▶ _Excerpted records_:
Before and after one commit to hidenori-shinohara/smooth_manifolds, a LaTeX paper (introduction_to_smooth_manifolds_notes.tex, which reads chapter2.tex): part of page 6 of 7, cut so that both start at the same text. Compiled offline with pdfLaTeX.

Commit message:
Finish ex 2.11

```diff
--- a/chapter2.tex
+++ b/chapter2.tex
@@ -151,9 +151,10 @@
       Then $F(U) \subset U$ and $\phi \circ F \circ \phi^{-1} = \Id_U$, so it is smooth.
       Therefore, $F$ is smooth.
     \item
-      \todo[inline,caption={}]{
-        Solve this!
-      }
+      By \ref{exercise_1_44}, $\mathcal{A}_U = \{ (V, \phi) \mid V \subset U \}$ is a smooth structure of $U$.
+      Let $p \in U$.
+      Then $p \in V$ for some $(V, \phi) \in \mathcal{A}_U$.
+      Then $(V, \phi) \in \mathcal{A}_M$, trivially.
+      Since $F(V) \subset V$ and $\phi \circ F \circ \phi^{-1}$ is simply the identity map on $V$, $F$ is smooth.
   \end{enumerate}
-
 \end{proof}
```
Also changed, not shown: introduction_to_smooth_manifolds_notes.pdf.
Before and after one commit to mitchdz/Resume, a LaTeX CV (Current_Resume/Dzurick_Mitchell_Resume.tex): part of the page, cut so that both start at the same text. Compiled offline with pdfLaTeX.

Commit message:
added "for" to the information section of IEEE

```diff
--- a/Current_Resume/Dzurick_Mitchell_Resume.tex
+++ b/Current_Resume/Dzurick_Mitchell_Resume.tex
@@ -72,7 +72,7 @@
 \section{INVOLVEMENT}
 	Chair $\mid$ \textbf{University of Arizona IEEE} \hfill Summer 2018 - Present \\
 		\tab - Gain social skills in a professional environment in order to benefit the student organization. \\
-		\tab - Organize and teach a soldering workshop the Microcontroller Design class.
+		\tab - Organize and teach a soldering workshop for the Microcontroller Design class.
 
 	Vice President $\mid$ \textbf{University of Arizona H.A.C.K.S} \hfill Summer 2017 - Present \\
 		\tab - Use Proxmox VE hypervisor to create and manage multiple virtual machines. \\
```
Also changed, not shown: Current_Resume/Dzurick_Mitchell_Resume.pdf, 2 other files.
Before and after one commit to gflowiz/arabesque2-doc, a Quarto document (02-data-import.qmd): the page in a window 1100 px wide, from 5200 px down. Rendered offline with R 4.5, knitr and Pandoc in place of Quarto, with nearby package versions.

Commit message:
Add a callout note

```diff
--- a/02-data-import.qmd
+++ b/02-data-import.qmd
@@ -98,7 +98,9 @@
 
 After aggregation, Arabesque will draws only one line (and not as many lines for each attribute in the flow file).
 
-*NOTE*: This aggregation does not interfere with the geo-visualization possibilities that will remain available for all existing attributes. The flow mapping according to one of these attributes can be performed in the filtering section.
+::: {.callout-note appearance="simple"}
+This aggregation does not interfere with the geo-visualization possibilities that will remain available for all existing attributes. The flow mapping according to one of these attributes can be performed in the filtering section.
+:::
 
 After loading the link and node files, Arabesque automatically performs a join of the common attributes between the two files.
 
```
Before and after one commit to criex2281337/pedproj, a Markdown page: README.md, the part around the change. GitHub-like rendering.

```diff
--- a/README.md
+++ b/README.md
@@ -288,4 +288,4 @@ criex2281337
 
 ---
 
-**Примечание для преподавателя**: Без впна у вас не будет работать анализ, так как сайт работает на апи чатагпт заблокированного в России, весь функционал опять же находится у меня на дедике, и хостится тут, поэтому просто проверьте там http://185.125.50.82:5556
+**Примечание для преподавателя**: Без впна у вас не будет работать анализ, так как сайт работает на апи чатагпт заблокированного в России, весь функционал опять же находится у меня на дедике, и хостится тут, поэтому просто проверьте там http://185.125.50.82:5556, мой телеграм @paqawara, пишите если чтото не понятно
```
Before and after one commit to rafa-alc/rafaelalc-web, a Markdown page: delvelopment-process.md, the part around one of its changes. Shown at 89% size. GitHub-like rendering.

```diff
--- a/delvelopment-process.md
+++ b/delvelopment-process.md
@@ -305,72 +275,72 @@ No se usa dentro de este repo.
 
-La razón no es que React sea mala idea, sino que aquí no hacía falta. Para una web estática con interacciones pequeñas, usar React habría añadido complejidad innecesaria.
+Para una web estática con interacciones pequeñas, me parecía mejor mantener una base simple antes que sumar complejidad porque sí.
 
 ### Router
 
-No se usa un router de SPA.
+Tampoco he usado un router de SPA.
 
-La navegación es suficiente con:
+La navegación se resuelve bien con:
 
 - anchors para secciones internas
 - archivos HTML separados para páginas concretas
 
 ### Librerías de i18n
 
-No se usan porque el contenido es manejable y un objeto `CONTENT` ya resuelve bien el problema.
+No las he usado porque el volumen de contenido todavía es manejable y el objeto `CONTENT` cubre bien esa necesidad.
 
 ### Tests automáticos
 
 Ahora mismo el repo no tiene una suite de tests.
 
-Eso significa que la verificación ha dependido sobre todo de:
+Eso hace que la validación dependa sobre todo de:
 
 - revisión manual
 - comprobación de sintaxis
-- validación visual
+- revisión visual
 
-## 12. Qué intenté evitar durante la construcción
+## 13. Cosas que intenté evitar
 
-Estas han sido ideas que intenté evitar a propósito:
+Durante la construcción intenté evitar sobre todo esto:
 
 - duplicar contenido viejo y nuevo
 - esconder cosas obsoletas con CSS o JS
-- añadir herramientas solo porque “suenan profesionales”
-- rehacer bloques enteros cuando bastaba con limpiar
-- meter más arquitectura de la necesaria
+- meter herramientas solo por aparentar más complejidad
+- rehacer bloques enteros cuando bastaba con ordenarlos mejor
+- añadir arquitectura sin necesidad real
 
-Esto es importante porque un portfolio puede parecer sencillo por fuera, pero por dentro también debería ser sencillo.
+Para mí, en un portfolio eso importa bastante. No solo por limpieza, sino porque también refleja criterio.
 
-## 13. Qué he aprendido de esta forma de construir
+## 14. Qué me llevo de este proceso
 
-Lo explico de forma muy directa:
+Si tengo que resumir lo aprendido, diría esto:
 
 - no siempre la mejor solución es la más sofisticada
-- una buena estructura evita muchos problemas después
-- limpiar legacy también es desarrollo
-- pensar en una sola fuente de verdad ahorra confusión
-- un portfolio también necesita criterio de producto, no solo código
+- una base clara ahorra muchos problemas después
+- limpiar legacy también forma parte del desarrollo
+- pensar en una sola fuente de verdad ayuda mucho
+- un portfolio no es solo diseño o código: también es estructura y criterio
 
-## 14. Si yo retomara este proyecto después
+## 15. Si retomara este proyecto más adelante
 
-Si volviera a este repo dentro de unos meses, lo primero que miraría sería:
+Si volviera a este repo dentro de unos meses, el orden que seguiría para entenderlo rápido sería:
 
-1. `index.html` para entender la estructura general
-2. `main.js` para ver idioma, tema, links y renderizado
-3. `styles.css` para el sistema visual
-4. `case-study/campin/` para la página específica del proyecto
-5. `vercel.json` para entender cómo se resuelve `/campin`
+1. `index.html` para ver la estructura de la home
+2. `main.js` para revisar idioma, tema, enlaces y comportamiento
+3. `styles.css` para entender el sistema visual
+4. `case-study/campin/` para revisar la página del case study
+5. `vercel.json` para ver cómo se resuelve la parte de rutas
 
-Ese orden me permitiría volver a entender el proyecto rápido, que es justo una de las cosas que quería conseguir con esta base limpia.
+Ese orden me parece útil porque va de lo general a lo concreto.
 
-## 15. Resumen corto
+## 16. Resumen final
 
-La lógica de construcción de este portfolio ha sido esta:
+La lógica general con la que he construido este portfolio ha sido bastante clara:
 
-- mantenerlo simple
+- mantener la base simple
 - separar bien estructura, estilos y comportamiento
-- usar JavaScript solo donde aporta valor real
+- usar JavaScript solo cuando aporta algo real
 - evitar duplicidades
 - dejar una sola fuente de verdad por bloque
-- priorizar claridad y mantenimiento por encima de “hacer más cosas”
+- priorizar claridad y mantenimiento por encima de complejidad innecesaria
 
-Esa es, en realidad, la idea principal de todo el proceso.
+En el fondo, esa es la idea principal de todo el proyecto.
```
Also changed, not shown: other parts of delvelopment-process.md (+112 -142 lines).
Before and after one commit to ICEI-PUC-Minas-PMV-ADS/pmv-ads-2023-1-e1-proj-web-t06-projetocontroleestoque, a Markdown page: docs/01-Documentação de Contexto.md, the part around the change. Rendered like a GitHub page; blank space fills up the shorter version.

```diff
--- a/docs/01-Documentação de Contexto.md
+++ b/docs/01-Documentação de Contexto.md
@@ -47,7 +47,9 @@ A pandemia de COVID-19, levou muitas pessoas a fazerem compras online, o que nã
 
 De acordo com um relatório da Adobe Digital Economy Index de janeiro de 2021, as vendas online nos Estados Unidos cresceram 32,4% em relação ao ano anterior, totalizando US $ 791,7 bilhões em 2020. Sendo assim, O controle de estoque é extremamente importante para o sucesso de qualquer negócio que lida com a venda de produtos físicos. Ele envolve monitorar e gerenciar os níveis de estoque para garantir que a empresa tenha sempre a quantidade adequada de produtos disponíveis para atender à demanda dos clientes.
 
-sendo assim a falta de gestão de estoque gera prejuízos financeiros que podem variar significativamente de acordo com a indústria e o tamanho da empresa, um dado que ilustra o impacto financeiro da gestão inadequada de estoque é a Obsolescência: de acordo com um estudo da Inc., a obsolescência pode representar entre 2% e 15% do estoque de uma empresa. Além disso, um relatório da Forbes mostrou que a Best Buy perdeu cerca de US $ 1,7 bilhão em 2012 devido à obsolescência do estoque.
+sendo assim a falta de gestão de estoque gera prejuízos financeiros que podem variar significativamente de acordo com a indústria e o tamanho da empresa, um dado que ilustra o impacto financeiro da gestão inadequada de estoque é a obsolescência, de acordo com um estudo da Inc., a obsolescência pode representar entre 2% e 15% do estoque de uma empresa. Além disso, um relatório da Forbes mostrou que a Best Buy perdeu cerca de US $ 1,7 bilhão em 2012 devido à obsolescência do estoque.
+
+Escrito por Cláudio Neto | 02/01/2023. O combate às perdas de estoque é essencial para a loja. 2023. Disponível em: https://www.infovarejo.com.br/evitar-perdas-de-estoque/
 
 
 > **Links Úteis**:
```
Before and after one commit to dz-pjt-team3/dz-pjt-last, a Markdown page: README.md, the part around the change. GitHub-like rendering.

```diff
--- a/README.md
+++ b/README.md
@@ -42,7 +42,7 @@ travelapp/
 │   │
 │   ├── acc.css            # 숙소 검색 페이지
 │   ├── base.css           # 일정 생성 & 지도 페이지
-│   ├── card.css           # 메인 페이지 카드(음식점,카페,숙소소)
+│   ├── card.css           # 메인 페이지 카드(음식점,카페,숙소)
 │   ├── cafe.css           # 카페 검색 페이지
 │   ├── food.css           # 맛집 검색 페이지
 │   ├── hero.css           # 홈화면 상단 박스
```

▶ _Problem_: Show all lines above holding the word "revisar".

▶ _Task response_:
+2. `main.js` para revisar idioma, tema, enlaces y comportamiento
+4. `case-study/campin/` para revisar la página del case study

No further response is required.